## What this task involves
Gather all lines with "video" from the records.

## Record excerpts
--- --- ---
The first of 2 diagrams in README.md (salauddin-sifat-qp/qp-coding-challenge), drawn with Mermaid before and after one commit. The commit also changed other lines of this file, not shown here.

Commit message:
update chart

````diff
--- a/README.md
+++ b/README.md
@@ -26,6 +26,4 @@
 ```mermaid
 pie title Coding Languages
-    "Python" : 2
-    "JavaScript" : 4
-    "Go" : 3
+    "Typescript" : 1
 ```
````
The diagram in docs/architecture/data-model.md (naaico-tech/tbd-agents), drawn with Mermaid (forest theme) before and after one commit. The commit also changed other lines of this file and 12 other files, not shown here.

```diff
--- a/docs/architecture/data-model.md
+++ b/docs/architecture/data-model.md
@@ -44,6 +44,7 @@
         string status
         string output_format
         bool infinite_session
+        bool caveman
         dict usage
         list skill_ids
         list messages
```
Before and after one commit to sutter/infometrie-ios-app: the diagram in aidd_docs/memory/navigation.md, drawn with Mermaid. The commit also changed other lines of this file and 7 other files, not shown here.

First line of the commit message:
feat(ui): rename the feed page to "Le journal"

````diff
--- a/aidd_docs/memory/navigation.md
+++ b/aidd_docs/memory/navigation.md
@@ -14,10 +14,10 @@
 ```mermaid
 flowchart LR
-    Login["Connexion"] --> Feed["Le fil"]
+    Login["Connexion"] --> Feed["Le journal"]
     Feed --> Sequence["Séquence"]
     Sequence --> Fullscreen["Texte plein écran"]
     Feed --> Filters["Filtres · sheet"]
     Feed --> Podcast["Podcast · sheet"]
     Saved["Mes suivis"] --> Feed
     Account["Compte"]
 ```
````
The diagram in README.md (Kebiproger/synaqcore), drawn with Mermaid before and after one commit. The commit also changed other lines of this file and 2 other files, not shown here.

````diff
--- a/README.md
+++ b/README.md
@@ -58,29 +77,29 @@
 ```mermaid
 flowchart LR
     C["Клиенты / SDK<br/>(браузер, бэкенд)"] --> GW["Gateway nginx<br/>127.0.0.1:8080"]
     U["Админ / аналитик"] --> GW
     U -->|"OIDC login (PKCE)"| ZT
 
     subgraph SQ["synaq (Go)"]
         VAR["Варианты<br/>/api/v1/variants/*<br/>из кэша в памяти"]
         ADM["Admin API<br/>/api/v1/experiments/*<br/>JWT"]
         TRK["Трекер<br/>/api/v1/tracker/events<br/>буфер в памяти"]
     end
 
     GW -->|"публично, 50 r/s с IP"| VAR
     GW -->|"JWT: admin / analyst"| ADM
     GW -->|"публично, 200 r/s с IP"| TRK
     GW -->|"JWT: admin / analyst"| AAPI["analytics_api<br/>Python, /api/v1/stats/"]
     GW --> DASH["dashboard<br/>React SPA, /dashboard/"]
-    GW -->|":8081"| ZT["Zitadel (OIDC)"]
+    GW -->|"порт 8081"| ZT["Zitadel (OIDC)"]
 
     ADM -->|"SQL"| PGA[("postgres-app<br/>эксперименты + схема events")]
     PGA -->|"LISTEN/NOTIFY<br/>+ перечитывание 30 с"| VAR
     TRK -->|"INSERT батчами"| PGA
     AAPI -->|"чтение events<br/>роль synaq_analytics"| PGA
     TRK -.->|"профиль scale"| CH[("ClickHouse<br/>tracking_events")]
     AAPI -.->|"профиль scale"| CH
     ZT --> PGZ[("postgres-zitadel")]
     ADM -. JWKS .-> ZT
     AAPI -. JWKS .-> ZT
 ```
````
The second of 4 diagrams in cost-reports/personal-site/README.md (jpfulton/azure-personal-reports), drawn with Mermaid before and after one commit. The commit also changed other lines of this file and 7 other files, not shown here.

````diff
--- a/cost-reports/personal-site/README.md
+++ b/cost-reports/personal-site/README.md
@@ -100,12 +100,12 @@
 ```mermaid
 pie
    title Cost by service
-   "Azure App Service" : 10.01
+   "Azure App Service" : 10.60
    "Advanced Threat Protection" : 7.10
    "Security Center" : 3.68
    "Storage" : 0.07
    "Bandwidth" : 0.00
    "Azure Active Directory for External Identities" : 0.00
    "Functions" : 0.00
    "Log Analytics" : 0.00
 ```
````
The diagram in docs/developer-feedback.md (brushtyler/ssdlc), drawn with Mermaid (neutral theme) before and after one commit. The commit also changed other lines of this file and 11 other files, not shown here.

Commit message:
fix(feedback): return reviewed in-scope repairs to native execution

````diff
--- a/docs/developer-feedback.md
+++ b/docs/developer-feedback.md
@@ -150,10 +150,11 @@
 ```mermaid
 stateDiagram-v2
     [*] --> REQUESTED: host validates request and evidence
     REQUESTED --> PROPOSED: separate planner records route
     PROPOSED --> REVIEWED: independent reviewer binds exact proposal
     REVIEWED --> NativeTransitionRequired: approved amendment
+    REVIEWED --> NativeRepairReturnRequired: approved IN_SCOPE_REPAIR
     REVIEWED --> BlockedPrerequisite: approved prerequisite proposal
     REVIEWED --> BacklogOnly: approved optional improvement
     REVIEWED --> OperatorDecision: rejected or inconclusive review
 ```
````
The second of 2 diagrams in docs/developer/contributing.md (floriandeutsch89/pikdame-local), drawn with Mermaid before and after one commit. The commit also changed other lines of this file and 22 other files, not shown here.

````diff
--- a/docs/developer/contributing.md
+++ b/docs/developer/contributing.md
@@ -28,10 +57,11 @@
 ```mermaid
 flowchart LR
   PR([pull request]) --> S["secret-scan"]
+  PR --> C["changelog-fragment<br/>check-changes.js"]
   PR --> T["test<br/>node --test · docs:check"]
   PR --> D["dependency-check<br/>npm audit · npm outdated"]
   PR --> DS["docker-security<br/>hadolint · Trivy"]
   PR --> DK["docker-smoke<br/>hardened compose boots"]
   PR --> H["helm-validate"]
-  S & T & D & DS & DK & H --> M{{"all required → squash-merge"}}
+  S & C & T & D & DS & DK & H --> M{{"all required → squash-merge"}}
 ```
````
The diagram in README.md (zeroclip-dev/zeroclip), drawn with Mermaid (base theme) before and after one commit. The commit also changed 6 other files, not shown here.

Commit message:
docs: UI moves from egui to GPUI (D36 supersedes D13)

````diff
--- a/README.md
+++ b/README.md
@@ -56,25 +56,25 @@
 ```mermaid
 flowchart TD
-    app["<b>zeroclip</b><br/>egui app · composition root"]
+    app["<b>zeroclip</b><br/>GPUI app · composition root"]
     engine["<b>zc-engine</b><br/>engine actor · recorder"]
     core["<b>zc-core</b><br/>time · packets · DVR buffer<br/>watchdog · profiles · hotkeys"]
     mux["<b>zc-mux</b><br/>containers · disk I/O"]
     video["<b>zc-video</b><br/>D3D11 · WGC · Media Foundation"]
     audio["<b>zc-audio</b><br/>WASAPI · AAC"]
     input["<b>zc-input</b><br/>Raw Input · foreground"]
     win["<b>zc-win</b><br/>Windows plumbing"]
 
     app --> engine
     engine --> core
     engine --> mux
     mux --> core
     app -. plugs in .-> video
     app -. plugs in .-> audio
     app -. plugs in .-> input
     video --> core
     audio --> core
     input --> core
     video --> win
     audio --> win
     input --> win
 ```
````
--- --- ---
## Output of the exercise
     video["<b>zc-video</b><br/>D3D11 · WGC · Media Foundation"]
     app -. plugs in .-> video
     video --> core
     video --> win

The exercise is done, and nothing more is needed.